Cook’s notes: Meyer lemons aren’t as tart as a regular lemon. If you use a regular lemon, add a nice pinch of sugar to the lemon juice to help replicate the milder Meyer lemon juice. Use small potatoes, or if all you can find is large potatoes, cut them into pieces the size of a quartered small potato. No matter what their size, be sure to cook the potatoes until they are cooked all the way through when you are browning them in the first phase because they will cook only a little bit more at the end of the recipe. Our chicken breasts were huge. If yours are very small, you might want to use three breasts. If your chicken thighs are very small, I would suggest using 4 – 6. Our thighs were fairly small compared to the breasts and one thigh made a rather small serving.

For better viewing, click photos to enlarge.

This will be shared with Foodie Friday at Rattlebridge Farm and Miz Helen’s Country Kitchen Full Plate Thursday.
Have a great weekend everyone.

Thursday, March 5, 2015

Sweet-and-Sour Chicken

Wait until the aromas of this chicken suddenly fill your house while it's browning. If anyone’s home, you’ll have to beat ‘em away with a wooden spoon because this dish smells soooo good. These spice rubbed chickens thighs are braised alongside carrots and onions in a sweet-and-sour honey-lemon sauce and I swear you’ll think you’re on a holiday in some exotic country.

While this may smell like it’s been braising all day, it’s ready to serve in an hour, including about 30 minutes active time. That to me is an easy, week-day meal with little fuss and great results.
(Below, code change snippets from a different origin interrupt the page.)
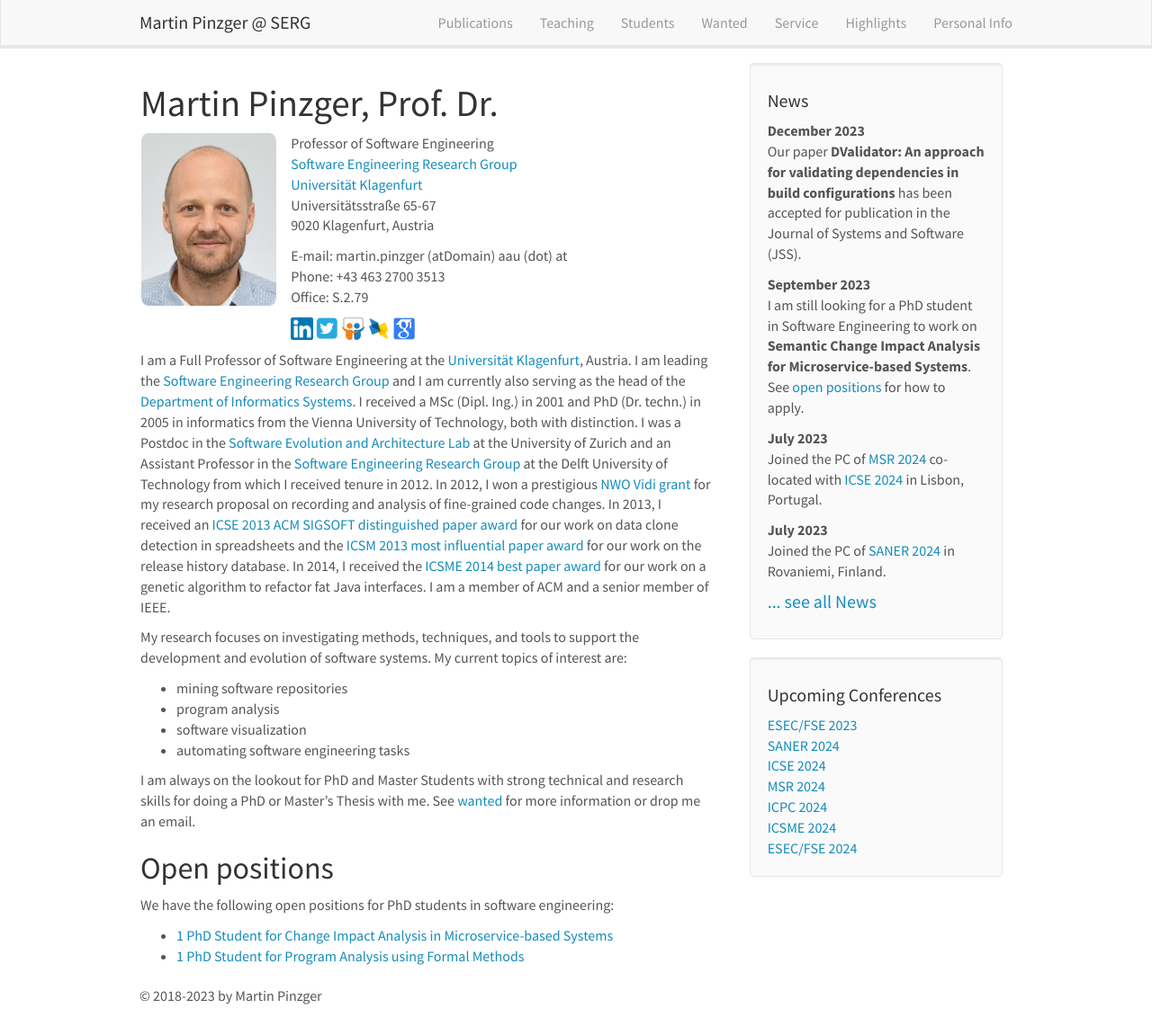
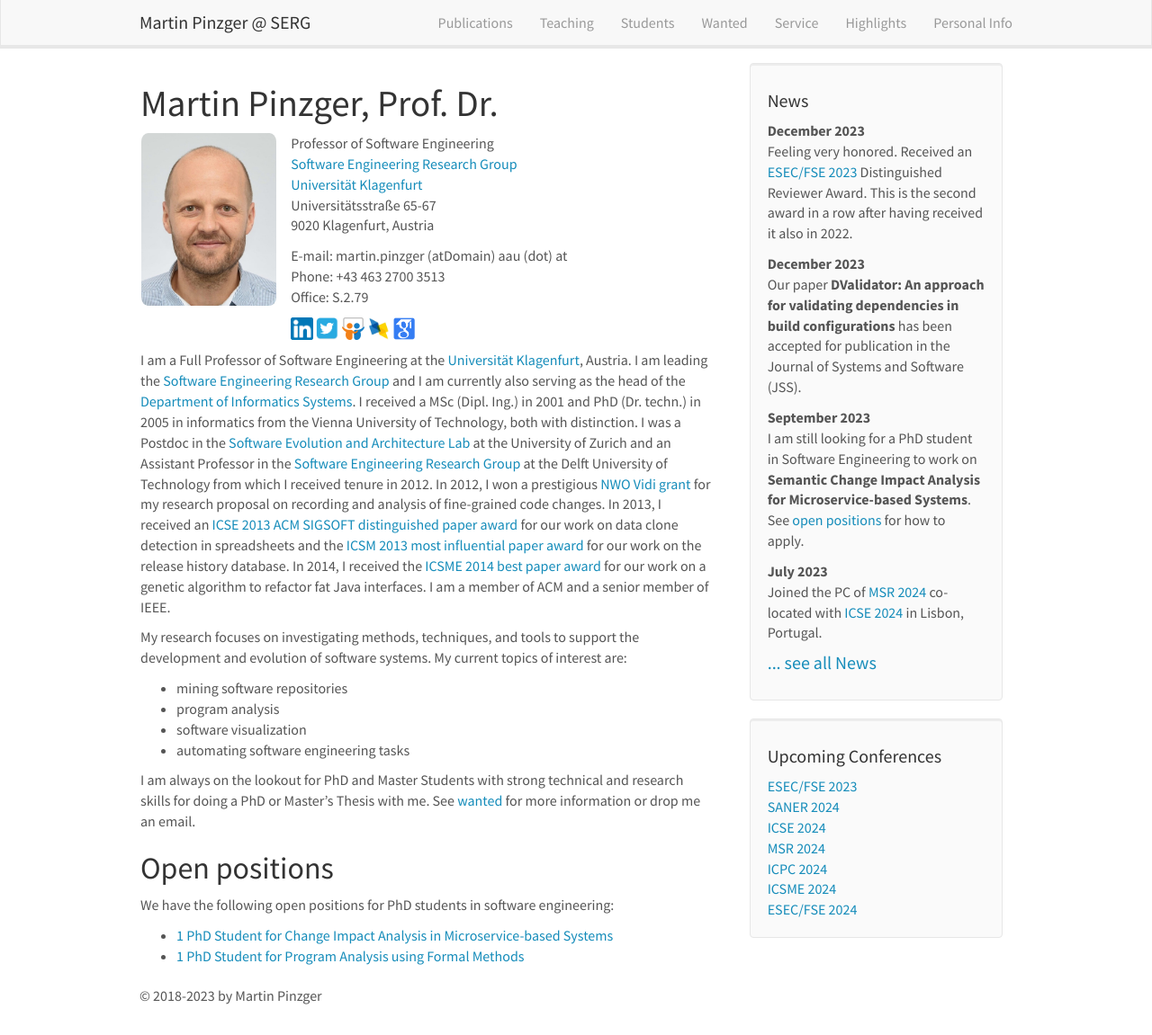
Before and after one commit to pinzger/pinzger.github.io, a Jekyll site: the page built from _pages/home.md, in a window 1280 px wide and 1151 px high. Shown: the whole window at 90% size. Built offline with Jekyll 4.4.1, drawn with Linux system fonts in a browser that asks for light colours; nearby versions of some CDN libraries.

Commit message:
added ESEC/FSE2023 DA award

```diff
--- a/_data/news.yml
+++ b/_data/news.yml
@@ -1,3 +1,6 @@
+- date: <strong>December 2023</strong>
+  headline: "Feeling very honored. Received an <a href=\"https://2023.esec-fse.org/\">ESEC/FSE 2023</a> Distinguished Reviewer Award. This  is the second award in a row after having received it also in 2022."
+
 - date: <strong>December 2023</strong>
   headline: "Our paper <strong>DValidator: An approach for validating dependencies in build configurations</strong> has been accepted for publication in the Journal of Systems and Software (JSS)."
 
```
I usually shy away from much sugar in savory dishes, but there’s only two tablespoons of honey for four to six people, so that’s not really that much sugar considering.

Rice makes a nice accompaniment, but if you think you won’t miss it or are watching carbs, the chicken and vegetables are great on their own.
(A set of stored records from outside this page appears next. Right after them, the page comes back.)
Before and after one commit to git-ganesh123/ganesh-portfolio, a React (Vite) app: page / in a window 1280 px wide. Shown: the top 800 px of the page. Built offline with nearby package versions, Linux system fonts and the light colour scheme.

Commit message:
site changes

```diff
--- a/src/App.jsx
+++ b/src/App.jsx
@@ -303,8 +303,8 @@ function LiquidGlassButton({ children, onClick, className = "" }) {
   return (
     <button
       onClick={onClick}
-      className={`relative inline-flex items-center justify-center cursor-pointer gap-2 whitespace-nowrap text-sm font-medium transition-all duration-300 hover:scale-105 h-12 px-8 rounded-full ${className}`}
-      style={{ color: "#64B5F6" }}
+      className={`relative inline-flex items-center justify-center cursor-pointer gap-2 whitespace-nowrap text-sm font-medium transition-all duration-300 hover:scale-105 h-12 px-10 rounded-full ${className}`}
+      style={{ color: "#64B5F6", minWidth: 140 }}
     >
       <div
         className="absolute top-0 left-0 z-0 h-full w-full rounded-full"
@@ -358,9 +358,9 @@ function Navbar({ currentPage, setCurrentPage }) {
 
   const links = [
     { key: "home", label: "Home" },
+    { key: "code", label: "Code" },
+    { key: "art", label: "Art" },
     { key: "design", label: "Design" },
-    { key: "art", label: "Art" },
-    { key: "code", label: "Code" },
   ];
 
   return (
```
Here, why don’t you have a bite?

Sweet-and-Sour Chicken
Slightly adapted from Gourmet Weekly, serves 4 to 6
Printable Recipe

8 small chicken thighs with bones, skin removed (optional), about 2 ½ to 2 ¾ pounds total
Kosher salt
Freshly ground black pepper
1 ½ teaspoons Hungarian paprika
¾ teaspoon ground cinnamon
1 ½ tablespoons olive oil
1 large onion, peeled & halved, then cut lengthwise into ¼-inch-wide strips
1 pound carrots, peeled & cut on the diagonal into 1” pieces
2 tablespoons minced garlic
½ cup water
¼ cup freshly squeezed lemon juice
2 tablespoons mild honey
1 tablespoon finely chopped fresh flat-leaf parsley
1 tablespoon finely chopped fresh cilantro

Pat chicken dry and season with salt and pepper on both sides. Stir together the paprika and cinnamon and rub onto chicken.

Heat oil in a 12” heavy non-stick skillet over moderately high heat until it shimmers, then brown chicken in 2 batches, taking care not to crowd the pan. Turn once. It should take about 10 minutes per batch. Transfer browned chicken to a plate.

Discard all but 3 tablespoons fat from skillet, then add onion and carrots. (If you removed the skin as we did, you may have to add some oil to equal 3 tablespoons.) Sprinkle with salt and pepper and cook over moderate heat, stirring occasionally, until onions begin to brown, about 8 to 10 minutes. Add garlic and cook, stirring about 1 minute, taking care that the garlic doesn’t burn.

Return chicken to what would be skin side up to skillet and nest it into vegetables. Stir together water, lemon juice, and honey until blended, then add to skillet. (Tip - spray measuring spoon with cooking spray such as Pam first before measuring the honey to keep the honey from sticking to the spoon.)  Skim any fat from the sauce, then taste for seasonings. Sprinkle with herbs right before serving.

For better viewing, click photos to enlarge.

This will be shared with Foodie Friday at Rattlebridge Farm and Miz Helen’s Country Kitchen Full Plate Thursday.
Have a great weekend everyone.